(Records drawn from a dataset)
== Segment start ==

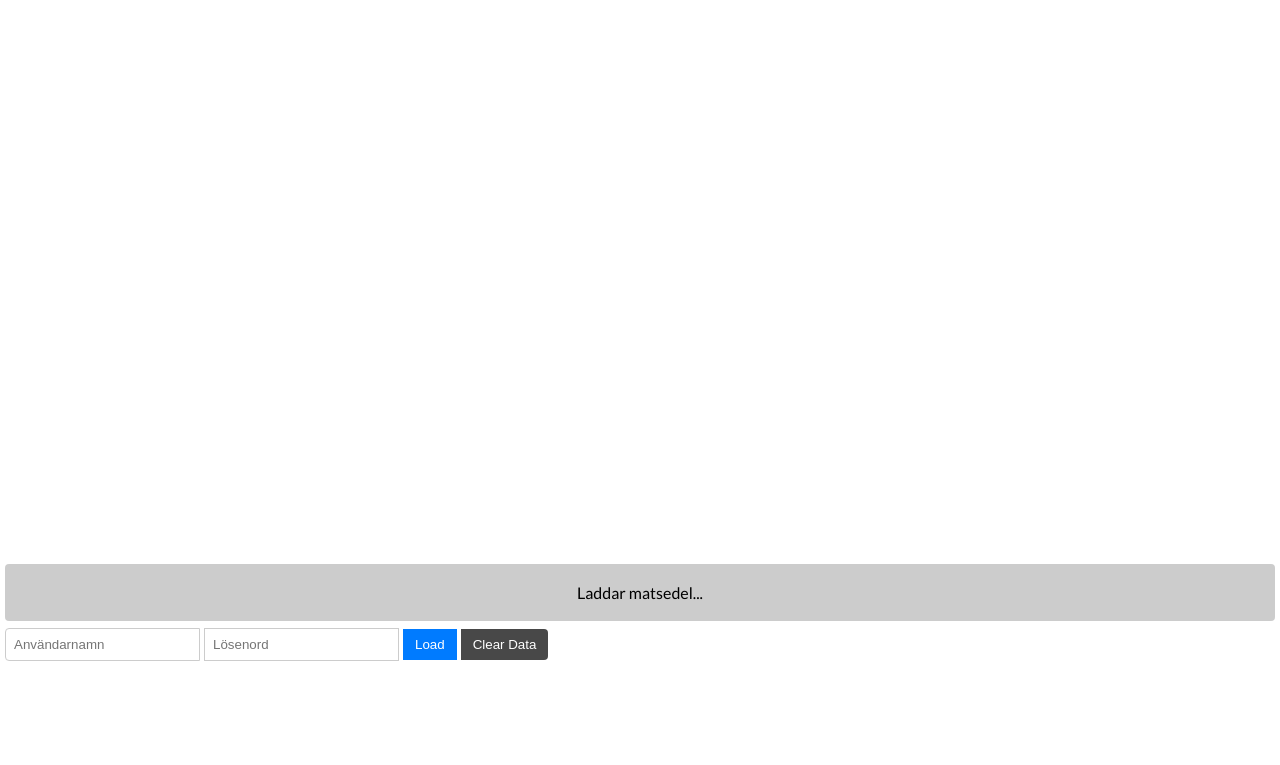
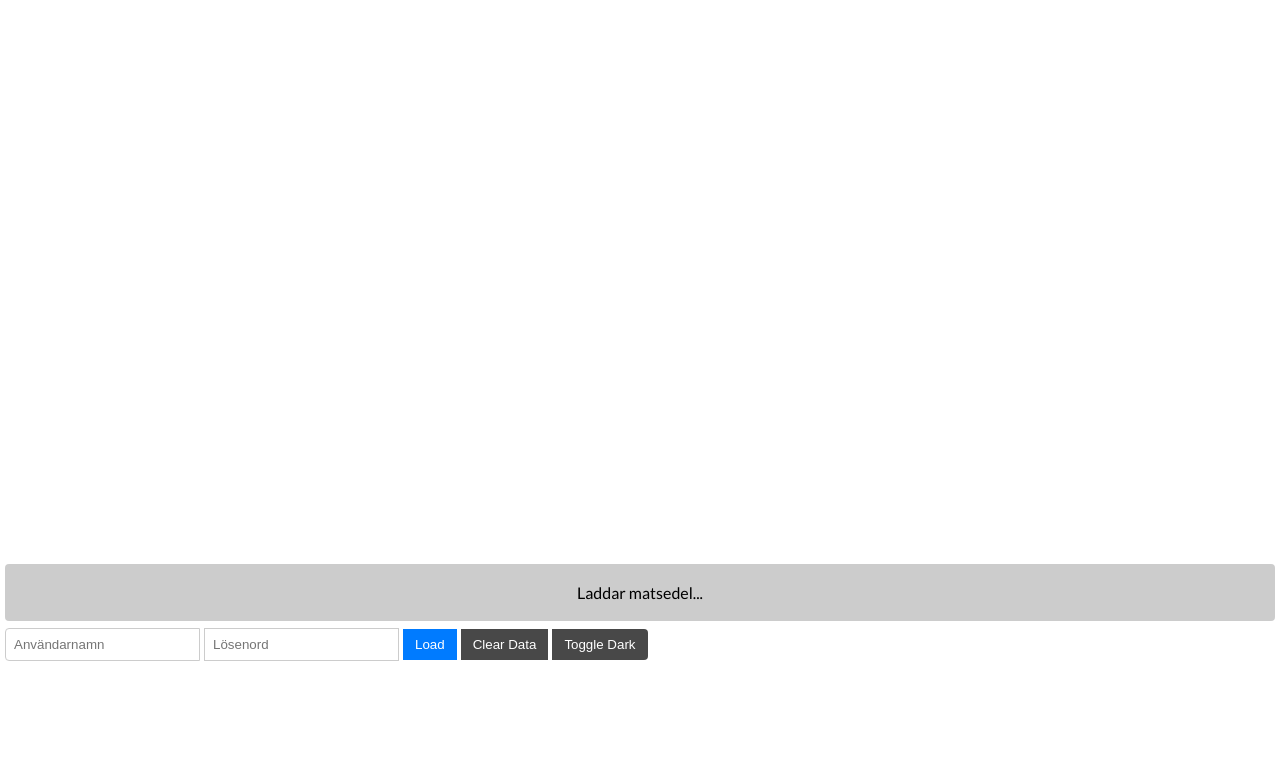
Before and after one commit to ingobeans/schemavisare-skola24-skolportalen, a Flask app: page / in a window 1280 px wide. Shown: the top 765 px of the page. Run offline with Flask 3, Linux system fonts and the light colour scheme.

Commit message:
add dark/light mode

```diff
--- a/api/static/renderer.js
+++ b/api/static/renderer.js
@@ -24,7 +24,7 @@ var FontFamily = /** @class */ function () {
   };
   return FontFamily;
 };
-
+var colorCache = {};
 var PdfRenderer = /** @class */ (function () {
   function PdfRenderer(fontFamily, vertical, fileName) {
     this.fileName = "";
@@ -98,7 +98,7 @@ var PdfRenderer = /** @class */ (function () {
     timetableElement.id = "timetableElement";
     var lowest = 0;
     var first = true;
-    var _loop_1 = function (box) {
+    var _loop_1 = function (box, i) {
       if (first == true) {
         first = false;
         return;
@@ -109,17 +109,18 @@ var PdfRenderer = /** @class */ (function () {
       rect.setAttribute("width", box.width.toString());
       rect.setAttribute("height", box.height.toString());
       rect.setAttribute("shape-rendering", "crispEdges");
-      color_replacing = JSON.parse(localStorage.getItem("colors"));
-      if (
-        color_replacing != null &&
-        color_replacing != {} &&
-        box.bColor in color_replacing
-      ) {
-        box.bColor = color_replacing[box.bColor];
+      let cssVarName = Object.keys(colorCache).find(
+        (name) => colorCache[name] === box.bColor
+      );
+
+      if (!cssVarName) {
+        cssVarName = `--color-box-${i.toString()}`;
+        document.documentElement.style.setProperty(cssVarName, box.bColor);
+        colorCache[cssVarName] = box.bColor;
       }
 
-      rect.style.fill = box.bColor;
-      rect.style.stroke = box.fColor;
+      rect.style.fill = `var(${cssVarName})`;
+      rect.style.stroke = "var(--color-border)";
       rect.style.strokeWidth = "1";
       if (box.type === "Lesson" && this_1.isLessonClickable) {
         rect.setAttribute("focusable", "true");
@@ -146,7 +147,7 @@ var PdfRenderer = /** @class */ (function () {
     var this_1 = this;
     for (var _i = 0, _a = this.boxList; _i < _a.length; _i++) {
       var box = _a[_i];
-      _loop_1(box);
+      _loop_1(box, _i);
     }
     timetableElement.style.height = lowest + "px";
     svg.setAttribute("height", lowest.toString());
@@ -175,7 +176,7 @@ var PdfRenderer = /** @class */ (function () {
       label.textContent = text.text;
       label.style.fontSize = text.fontsize + "px";
       label.style.fontFamily = "Lato, sans-serif";
-      label.style.fill = text.fColor;
+      label.style.fill = "var(--color-text)";
       label.setAttribute("x", (text.x + 1).toString());
       label.setAttribute("y", (text.y + 1 + text.fontsize).toString());
       label.setAttributeNS("text-information", "text-id", text.id.toString());
--- a/api/static/script.js
+++ b/api/static/script.js
@@ -1,6 +1,108 @@
 let loadButton = document.getElementById("load");
 timetable_data = null;
 timetable_request = null;
+
+function invertColors(hex) {
+  function hexToRgb(hex) {
+    if (hex[0] === "#") hex = hex.slice(1);
+    let bigint = parseInt(hex, 16);
+    return {
+      r: (bigint >> 16) & 255,
+      g: (bigint >> 8) & 255,
+      b: bigint & 255,
+    };
+  }
+
+  function rgbToHex(r, g, b) {
+    return `#${((1 << 24) + (r << 16) + (g << 8) + b)
+      .toString(16)
+      .slice(1)
+      .toUpperCase()}`;
+  }
+
+  function calculateBrightness(r, g, b) {
+    return 0.2126 * r + 0.7152 * g + 0.0722 * b;
+  }
+
+  const { r, g, b } = hexToRgb(hex);
+
+  const originalBrightness = calculateBrightness(r, g, b);
+
+  const invertedBrightness = 255 - originalBrightness;
+  if (originalBrightness != 0) {
+    const factor = invertedBrightness / originalBrightness;
+    const newR = Math.min(255, Math.round(r * factor));
+    const newG = Math.min(255, Math.round(g * factor));
+    const newB = Math.min(255, Math.round(b * factor));
+    return rgbToHex(newR, newG, newB);
+  }
+  return "#ffffff";
+}
+
+function invertAllColors() {
+  const root = document.documentElement;
+  const styles = getComputedStyle(root);
+  const variables = Array.from(styles).filter((name) =>
+    name.startsWith("--color-box-")
+  );
+
+  variables.forEach((variable) => {
+    const color = styles.getPropertyValue(variable).trim();
+    const invertedColor = invertColors(color);
+    root.style.setProperty(variable, invertedColor);
+  });
+}
+
+let themes = {
+  light: {
+    dark: false,
+    "--color-border": "rgb(0, 0, 0)",
+    "--color-background": "rgb(255, 255, 255)",
+    "--color-tab": "#ccc",
+    "--color-text": "#000",
+  },
+  dark: {
+    dark: true,
+    "--color-border": "rgb(0, 0, 0)",
+    "--color-background": "#1d1f20",
+    "--color-tab": "#393d3e",
+    "--color-text": "#fff",
+  },
+};
+
+lastDark = false;
+
+function switchTheme(themeName) {
+  console.log(themeName);
+  const themeData = themes[themeName];
+  if (!themeData) {
+    console.log("no such theme as ", themeName);
+    return;
+  }
+  localStorage.setItem("theme", themeName);
+  theme = themeName;
+  for (const variable in themeData) {
+    if (variable == "dark") {
+      if (themeData[variable] != lastDark) {
+        lastDark = themeData[variable];
+        invertAllColors();
+        continue;
+      }
+    }
+    if (themeData.hasOwnProperty(variable)) {
+      document.documentElement.style.setProperty(variable, themeData[variable]);
+    }
+  }
+}
+
+function changeTheme() {
+  console.log(theme);
+  if (theme == "light") {
+    switchTheme("dark");
+  } else {
+    switchTheme("light");
+  }
+}
 
 async function getSchema() {
   loadButton.disabled = true;
@@ -164,11 +266,17 @@ getLunch();
 var username = localStorage.getItem("username");
 var password = localStorage.getItem("password");
 var cached = localStorage.getItem("cached");
+var theme = localStorage.getItem("theme");
 console.log("Laddar användare: " + username);
 if (username != null) {
   if (cached != null) {
     loadTimetable(JSON.parse(decodeURIComponent(cached)));
   }
+  if (theme != null) {
+    switchTheme(theme);
+  } else {
+    switchTheme("light");
+  }
   document.getElementById("username").value = username;
   document.getElementById("password").value = password;
   //getSchema(username);
--- a/api/static/style.css
+++ b/api/static/style.css
@@ -1,16 +1,26 @@
+html {
+  --color-border: rgb(0, 0, 0);
+  --color-background: rgb(255, 255, 255);
+  --color-tab: #ccc;
+  --color-text: #000;
+}
+body {
+  background-color: var(--color-background);
+  color: var(--color-text);
+}
 .input-container {
   display: flex;
   align-items: center;
 }
 .username-field {
   padding: 8px;
-  border: 1px solid #ccc;
+  border: 1px solid var(--color-tab);
   border-radius: 4px 0 0 4px;
   margin-bottom: 50px;
 }
 .password-field {
   padding: 8px;
-  border: 1px solid #ccc;
+  border: 1px solid var(--color-tab);
   border-radius: 0;
   margin-bottom: 50px;
 }
@@ -26,6 +36,7 @@
   border: none;
   cursor: pointer;
   border-radius: 0;
+  margin-right: 4px;
 }
 
 .button:disabled {
@@ -36,6 +47,7 @@
 }
 .button:last-child {
   border-radius: 0 4px 4px 0;
-  margin-left: 4px;
+}
+.dark {
   background-color: #484848;
 }
--- a/api/templates/index.html
+++ b/api/templates/index.html
@@ -28,7 +28,7 @@
         <div style="margin-bottom: 50px; padding-top: 559px">
           <div
             style="
-              background-color: #ccc;
+              background-color: var(--color-tab);
               padding: 3px;
               border-radius: 4px;
               text-align: center;
@@ -52,8 +52,10 @@
           />
           <button onclick="javascript:submit()" class="button" id="load">
             Load</button
-          ><button onclick="javascript:clearData()" class="button">
-            Clear Data
+          ><button onclick="javascript:clearData()" class="button dark">
+            Clear Data</button
+          ><button onclick="javascript:changeTheme()" class="button dark">
+            Toggle Dark
           </button>
         </div>
       </div>
```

== Segment end ==

◆ Work required ◆
If the string "center" appears in a line of the data above, that line counts. State how many such lines there are and nothing more.

◆ Task solution ◆
2